Improving health measures
Tuesday, 14 May 2013
Measurement of waist-to-height ratios are a better method than body mass index (BMI) in predicting health and well-being, research has shown.
The BMI system is currently widely used by health professionals and involves ratio of weight to height.
However, research led by Dr Margarent Ashwell found that measuring waist-to-height ratios “was a better predictor…for diabetes, dyslipidaemia, hypertension and CVD risk in both sexes in populations of various nationalities and ethnic groups.”
Dr Ashwell, who is a Visiting Researcher at Oxford Brookes, spoke on her findings at the European Congress on Obesity this week.
An article on her work can read on The Telegraph’s website. Dr Ashwell explains:
"If you are measuring waist-to-height ratio you are getting a much earlier prediction that something is going wrong, and then you can do something about it.
"The beauty is that you can do it in centimetres or inches, it doesn't matter. We have got increasing evidence that this works very well with children as well, because whilst they grow up their waist is growing but also their height."

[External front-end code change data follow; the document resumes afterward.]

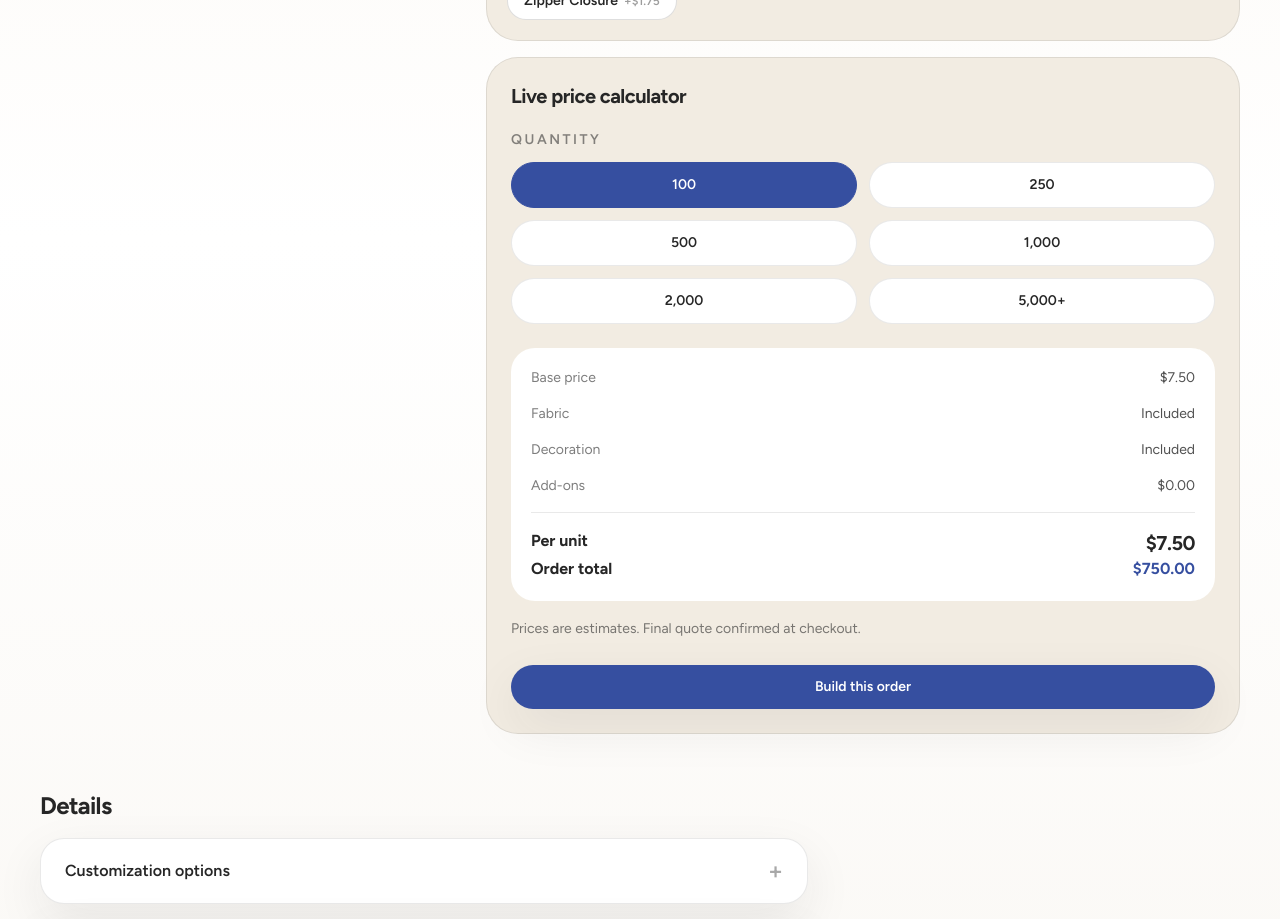
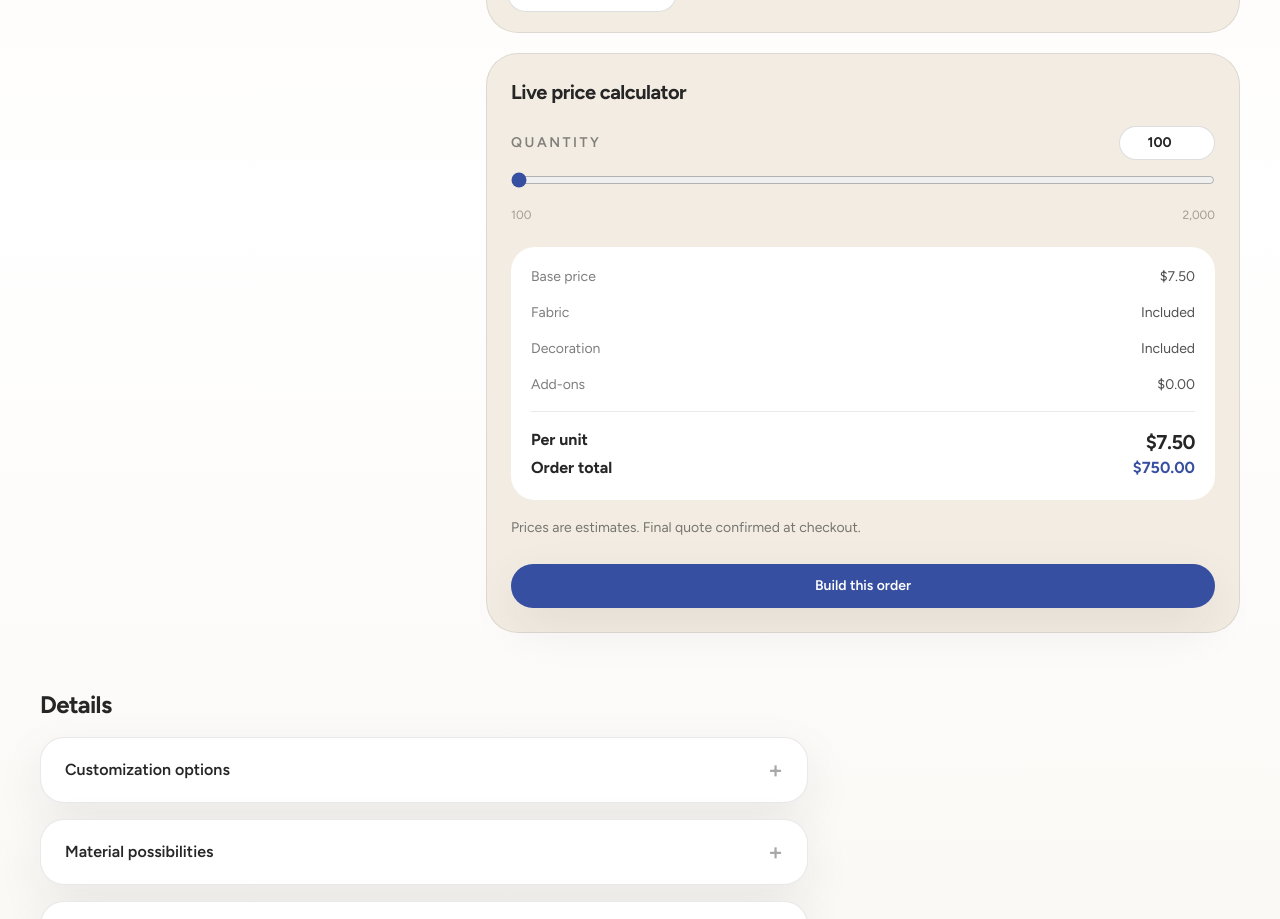
Before and after one commit to thmstwnsnd/alongway, a Next.js app: page /collection/basic-tote in a window 1280 px wide. Shown: the part 1060-1979 px from the top of the page. Built offline with nearby package versions, Linux system fonts and the light colour scheme.

Commit message:
fix: remove qty bubbles from live price calculator; uniform section padding throughout configurator

```diff
--- a/components/bag-configurator.tsx
+++ b/components/bag-configurator.tsx
@@ -244,8 +244,8 @@ export function BagConfigurator({ bag, compact = false }: { bag: Bag; compact?:
         </div>
       )}
 
-      <div className={compact ? "mt-4 space-y-4" : "mt-6 grid gap-8 xl:grid-cols-[1.2fr_0.8fr]"}>
-        <div className="space-y-6">
+      <div className={compact ? "mt-5 space-y-5" : "mt-6 grid gap-8 xl:grid-cols-[1.2fr_0.8fr]"}>
+        <div className="space-y-5">
 
           {/* ── Fabric selector ── */}
           <div className="rounded-[2rem] border border-charcoal/10 bg-light-bone p-5 min-w-0 overflow-hidden">
@@ -470,32 +470,30 @@ export function BagConfigurator({ bag, compact = false }: { bag: Bag; compact?:
           <h3 className="text-xl font-bold tracking-tight">Live price calculator</h3>
 
           <div className="mt-5 space-y-3">
-            <p className="text-sm font-semibold uppercase tracking-[0.18em] text-charcoal/55">Quantity</p>
-            <div className="grid grid-cols-2 gap-3 sm:grid-cols-5 xl:grid-cols-2">
-              {quantityOptions.map((option) => {
-                const isSelected = !isCustomQuote && quantity === option;
-                return (
-                  <button
-                    key={option}
-                    type="button"
-                    onClick={() => { setQuantity(option); setIsCustomQuote(false); }}
-                    className={`rounded-full border px-4 py-3 text-sm font-semibold ${
-                      isSelected ? "border-blue bg-blue text-white" : "border-charcoal/10 bg-white text-charcoal hover:border-blue/30"
-                    }`}
-                  >
-                    {option.toLocaleString()}
-                  </button>
-                );
-              })}
-              <button
-                type="button"
-                onClick={() => setIsCustomQuote(true)}
-                className={`rounded-full border px-4 py-3 text-sm font-semibold ${
-                  isCustomQuote ? "border-blue bg-blue text-white" : "border-charcoal/10 bg-white text-charcoal hover:border-blue/30"
-                }`}
-              >
-                5,000+
-              </button>
+            <div className="flex items-center justify-between gap-3">
+              <p className="text-sm font-semibold uppercase tracking-[0.18em] text-charcoal/55">Quantity</p>
+              <input
+                type="number"
+                min={100}
+                value={isCustomQuote ? "" : qtyInput}
+                placeholder={isCustomQuote ? "5,000+" : ""}
+                onChange={(e) => { setQtyInput(e.target.value); setIsCustomQuote(false); }}
+                onBlur={(e) => { const v = Number(e.target.value); if (v >= 100) applyQty(v); }}
+                onKeyDown={(e) => { if (e.key === "Enter") { const v = Number(qtyInput); if (v >= 100) applyQty(v); } }}
+                className="w-24 rounded-full border border-charcoal/15 bg-white px-3 py-1.5 text-sm font-bold text-charcoal text-center focus:border-blue focus:outline-none"
+              />
+            </div>
+            <input
+              type="range"
+              min={100}
+              max={2000}
+              step={50}
+              value={isCustomQuote ? 2000 : quantity}
+              onChange={(e) => { const v = Number(e.target.value); setIsCustomQuote(false); setQuantity(v); setQtyInput(String(v)); }}
+              className="w-full accent-blue cursor-pointer"
+            />
+            <div className="flex justify-between text-xs text-charcoal/40">
+              <span>100</span><span>2,000</span>
             </div>
           </div>
 
```
Also changed, not shown: 1 other file (tests, documents, lock files or other folders).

Further information on Dr Ashwell’s work can be found on her website, while you can read more about the Department of Sport and Health Sciences on the Oxford Brookes website.